> **Problem description**
Copy each line from the entries that the word "support" appears in.

> **Provided data**
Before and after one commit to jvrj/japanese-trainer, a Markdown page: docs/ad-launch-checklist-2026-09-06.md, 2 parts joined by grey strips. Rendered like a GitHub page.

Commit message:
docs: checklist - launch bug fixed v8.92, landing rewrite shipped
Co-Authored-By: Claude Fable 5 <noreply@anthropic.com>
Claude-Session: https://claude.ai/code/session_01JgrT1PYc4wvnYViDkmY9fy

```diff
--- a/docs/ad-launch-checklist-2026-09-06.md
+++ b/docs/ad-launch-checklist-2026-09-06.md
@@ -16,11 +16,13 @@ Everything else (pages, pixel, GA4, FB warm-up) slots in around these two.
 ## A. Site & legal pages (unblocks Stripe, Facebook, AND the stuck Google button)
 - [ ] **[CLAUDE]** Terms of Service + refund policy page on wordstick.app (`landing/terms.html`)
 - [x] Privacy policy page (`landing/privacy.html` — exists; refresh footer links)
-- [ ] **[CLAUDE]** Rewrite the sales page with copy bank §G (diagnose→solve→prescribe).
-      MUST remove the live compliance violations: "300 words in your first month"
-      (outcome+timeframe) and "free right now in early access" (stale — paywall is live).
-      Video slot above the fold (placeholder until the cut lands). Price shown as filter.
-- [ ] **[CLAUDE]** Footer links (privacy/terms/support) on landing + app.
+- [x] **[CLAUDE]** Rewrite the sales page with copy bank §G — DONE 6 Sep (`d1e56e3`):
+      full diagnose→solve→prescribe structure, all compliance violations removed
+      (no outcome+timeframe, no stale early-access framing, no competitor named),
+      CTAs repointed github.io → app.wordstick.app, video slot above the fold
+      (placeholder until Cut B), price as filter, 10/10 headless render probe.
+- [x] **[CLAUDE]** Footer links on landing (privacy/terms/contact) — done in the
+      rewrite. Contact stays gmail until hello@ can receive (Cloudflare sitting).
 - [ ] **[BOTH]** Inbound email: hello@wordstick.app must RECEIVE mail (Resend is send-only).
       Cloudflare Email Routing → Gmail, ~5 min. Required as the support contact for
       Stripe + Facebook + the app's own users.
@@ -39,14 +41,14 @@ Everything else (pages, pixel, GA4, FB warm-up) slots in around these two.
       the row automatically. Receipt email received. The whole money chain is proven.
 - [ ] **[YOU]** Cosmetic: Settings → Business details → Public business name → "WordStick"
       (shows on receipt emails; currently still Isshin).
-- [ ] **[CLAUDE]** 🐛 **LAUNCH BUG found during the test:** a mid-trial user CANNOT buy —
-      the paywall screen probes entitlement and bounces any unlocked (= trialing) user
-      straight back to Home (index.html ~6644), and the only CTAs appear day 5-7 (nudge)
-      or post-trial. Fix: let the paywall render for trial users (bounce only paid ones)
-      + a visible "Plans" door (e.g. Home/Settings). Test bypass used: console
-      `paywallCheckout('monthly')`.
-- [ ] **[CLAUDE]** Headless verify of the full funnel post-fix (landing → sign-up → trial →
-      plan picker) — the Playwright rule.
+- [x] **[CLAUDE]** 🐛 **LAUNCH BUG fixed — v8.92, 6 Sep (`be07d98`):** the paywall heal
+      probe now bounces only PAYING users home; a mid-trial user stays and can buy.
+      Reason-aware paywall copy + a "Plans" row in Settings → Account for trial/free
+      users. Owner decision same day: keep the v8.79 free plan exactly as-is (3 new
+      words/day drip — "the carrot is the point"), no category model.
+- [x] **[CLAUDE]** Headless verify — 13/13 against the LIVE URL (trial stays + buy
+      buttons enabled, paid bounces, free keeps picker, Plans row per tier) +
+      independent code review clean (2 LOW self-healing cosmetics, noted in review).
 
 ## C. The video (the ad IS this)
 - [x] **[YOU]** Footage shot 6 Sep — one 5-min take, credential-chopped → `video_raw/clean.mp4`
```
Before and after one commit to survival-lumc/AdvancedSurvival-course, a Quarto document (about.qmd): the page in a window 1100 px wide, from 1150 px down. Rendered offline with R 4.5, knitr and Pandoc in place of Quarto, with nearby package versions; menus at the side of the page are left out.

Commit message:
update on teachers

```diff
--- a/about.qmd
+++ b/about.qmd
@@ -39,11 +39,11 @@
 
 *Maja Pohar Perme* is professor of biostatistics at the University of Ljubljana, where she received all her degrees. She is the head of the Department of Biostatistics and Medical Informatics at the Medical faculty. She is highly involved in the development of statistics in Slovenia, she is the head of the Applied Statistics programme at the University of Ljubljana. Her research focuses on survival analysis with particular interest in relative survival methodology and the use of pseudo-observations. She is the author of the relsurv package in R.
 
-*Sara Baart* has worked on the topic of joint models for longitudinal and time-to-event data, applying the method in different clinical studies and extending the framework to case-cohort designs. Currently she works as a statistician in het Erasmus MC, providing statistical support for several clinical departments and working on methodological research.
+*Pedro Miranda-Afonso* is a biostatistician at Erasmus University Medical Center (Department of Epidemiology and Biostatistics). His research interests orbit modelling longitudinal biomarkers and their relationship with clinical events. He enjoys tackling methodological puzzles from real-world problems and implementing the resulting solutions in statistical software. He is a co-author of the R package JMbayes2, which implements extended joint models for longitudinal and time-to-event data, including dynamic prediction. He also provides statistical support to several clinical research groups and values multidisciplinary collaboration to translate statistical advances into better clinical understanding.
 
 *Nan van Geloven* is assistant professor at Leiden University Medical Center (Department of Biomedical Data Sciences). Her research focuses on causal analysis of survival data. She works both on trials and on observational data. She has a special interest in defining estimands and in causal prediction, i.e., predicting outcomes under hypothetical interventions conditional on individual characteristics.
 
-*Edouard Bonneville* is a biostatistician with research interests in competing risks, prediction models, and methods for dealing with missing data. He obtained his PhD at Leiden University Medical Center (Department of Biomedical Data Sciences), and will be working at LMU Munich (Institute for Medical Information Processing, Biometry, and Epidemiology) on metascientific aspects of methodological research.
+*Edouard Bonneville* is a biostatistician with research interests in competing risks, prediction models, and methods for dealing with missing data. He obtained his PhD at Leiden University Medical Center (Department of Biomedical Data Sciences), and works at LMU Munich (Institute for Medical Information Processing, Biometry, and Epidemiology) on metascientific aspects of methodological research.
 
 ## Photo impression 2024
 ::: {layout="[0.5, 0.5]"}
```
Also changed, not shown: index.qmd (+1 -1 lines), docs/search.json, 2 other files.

> **Output of the task**
-- [ ] **[CLAUDE]** Footer links (privacy/terms/support) on landing + app.
       Cloudflare Email Routing → Gmail, ~5 min. Required as the support contact for
-*Sara Baart* has worked on the topic of joint models for longitudinal and time-to-event data, applying the method in different clinical studies and extending the framework to case-cohort designs. Currently she works as a statistician in het Erasmus MC, providing statistical support for several clinical departments and working on methodological research.
+*Pedro Miranda-Afonso* is a biostatistician at Erasmus University Medical Center (Department of Epidemiology and Biostatistics). His research interests orbit modelling longitudinal biomarkers and their relationship with clinical events. He enjoys tackling methodological puzzles from real-world problems and implementing the resulting solutions in statistical software. He is a co-author of the R package JMbayes2, which implements extended joint models for longitudinal and time-to-event data, including dynamic prediction. He also provides statistical support to several clinical research groups and values multidisciplinary collaboration to translate statistical advances into better clinical understanding.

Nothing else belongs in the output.